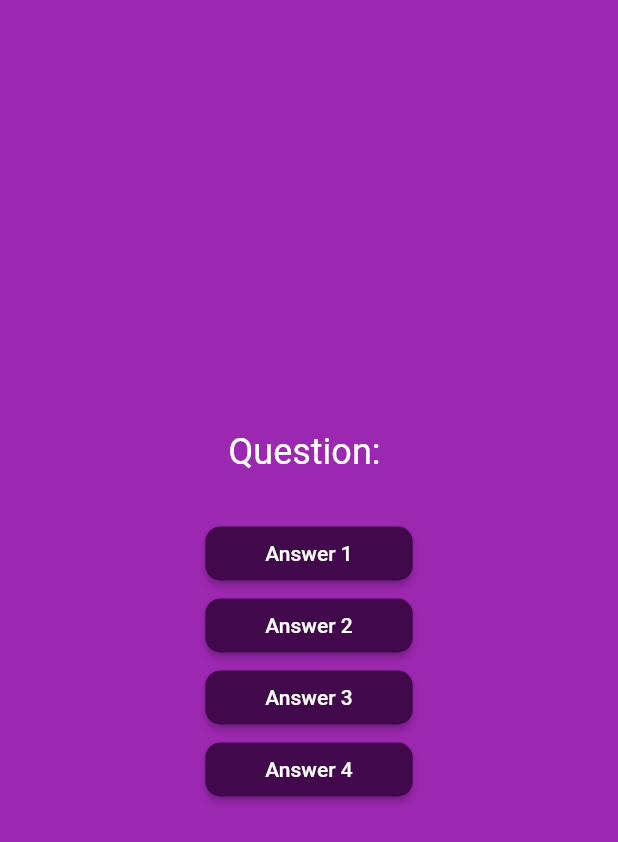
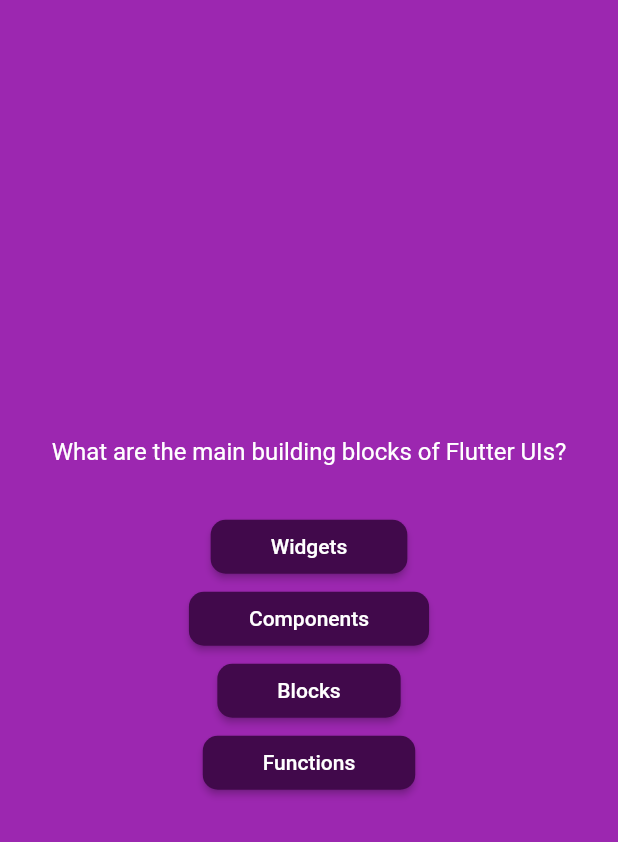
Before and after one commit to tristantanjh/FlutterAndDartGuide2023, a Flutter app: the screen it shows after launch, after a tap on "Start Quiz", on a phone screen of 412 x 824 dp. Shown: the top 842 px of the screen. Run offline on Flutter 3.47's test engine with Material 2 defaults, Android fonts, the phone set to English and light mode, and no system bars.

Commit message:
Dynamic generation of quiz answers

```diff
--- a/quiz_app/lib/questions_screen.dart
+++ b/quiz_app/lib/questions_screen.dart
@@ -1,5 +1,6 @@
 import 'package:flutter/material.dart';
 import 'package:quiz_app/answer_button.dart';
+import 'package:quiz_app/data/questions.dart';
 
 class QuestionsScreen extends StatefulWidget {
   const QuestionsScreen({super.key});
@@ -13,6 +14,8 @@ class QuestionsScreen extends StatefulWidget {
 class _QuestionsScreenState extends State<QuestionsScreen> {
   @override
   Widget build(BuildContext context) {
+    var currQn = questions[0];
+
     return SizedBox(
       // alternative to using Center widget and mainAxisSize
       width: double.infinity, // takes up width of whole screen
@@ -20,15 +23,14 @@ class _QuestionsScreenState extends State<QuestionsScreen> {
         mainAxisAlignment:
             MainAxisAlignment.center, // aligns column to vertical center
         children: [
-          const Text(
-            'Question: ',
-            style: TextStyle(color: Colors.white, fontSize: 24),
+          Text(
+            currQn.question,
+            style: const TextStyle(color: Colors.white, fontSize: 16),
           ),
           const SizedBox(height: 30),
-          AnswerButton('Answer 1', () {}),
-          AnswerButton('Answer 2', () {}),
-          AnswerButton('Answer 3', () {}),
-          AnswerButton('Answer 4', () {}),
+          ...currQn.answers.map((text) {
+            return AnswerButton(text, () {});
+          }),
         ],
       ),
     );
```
====
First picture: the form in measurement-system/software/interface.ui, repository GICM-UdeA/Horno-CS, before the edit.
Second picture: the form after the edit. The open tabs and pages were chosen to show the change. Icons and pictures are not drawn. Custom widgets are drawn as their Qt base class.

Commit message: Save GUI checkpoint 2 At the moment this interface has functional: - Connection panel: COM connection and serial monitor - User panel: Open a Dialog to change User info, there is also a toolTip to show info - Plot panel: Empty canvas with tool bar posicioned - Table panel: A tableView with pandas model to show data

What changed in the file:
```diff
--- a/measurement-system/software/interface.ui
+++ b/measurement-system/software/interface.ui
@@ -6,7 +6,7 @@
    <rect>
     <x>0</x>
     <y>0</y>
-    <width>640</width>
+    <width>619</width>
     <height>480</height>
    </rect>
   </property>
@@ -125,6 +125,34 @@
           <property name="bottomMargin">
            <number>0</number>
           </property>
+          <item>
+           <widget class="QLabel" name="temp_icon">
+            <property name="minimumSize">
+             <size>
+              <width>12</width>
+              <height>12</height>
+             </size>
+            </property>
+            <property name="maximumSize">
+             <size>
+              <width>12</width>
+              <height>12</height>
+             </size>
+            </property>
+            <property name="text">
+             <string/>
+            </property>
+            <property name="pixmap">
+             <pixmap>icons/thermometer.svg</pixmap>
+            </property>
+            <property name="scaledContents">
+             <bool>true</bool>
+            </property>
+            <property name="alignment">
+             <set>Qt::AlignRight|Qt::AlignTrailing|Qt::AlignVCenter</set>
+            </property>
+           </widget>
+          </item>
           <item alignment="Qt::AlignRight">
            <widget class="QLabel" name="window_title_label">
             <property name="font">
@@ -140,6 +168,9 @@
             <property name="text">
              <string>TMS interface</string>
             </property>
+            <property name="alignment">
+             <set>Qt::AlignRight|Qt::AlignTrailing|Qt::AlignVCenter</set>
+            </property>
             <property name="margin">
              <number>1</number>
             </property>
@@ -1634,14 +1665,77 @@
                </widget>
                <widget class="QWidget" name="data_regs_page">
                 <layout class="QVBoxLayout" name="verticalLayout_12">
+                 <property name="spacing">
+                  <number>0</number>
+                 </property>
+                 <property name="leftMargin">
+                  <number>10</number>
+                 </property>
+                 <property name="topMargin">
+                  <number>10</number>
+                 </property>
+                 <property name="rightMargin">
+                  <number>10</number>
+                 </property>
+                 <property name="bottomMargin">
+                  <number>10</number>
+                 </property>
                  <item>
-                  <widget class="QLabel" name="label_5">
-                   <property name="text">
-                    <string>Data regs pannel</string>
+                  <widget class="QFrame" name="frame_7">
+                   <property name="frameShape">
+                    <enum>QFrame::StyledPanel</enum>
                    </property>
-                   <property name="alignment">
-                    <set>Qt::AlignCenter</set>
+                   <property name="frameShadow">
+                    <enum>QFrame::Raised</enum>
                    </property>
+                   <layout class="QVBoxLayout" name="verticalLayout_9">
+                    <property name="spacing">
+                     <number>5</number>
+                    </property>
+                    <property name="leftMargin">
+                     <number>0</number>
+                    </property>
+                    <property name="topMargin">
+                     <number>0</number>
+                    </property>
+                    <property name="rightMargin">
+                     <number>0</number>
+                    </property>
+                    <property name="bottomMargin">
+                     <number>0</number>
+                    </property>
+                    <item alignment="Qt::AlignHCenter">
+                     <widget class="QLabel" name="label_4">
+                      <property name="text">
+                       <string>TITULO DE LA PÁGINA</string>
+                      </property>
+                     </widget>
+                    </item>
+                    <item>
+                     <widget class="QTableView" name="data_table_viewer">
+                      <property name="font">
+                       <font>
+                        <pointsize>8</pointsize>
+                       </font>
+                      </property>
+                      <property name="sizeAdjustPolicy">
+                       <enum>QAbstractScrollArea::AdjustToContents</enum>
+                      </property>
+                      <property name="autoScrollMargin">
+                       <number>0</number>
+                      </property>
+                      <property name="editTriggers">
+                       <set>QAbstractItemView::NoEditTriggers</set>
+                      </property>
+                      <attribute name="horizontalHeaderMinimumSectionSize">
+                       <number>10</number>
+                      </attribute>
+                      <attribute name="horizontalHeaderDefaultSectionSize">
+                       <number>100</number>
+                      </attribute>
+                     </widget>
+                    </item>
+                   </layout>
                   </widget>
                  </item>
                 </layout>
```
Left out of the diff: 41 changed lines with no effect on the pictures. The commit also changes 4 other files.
====
Task details. The lines to show are those in the data above that include "AnswerButton".

Result.
-          AnswerButton('Answer 1', () {}),
-          AnswerButton('Answer 2', () {}),
-          AnswerButton('Answer 3', () {}),
-          AnswerButton('Answer 4', () {}),
+            return AnswerButton(text, () {});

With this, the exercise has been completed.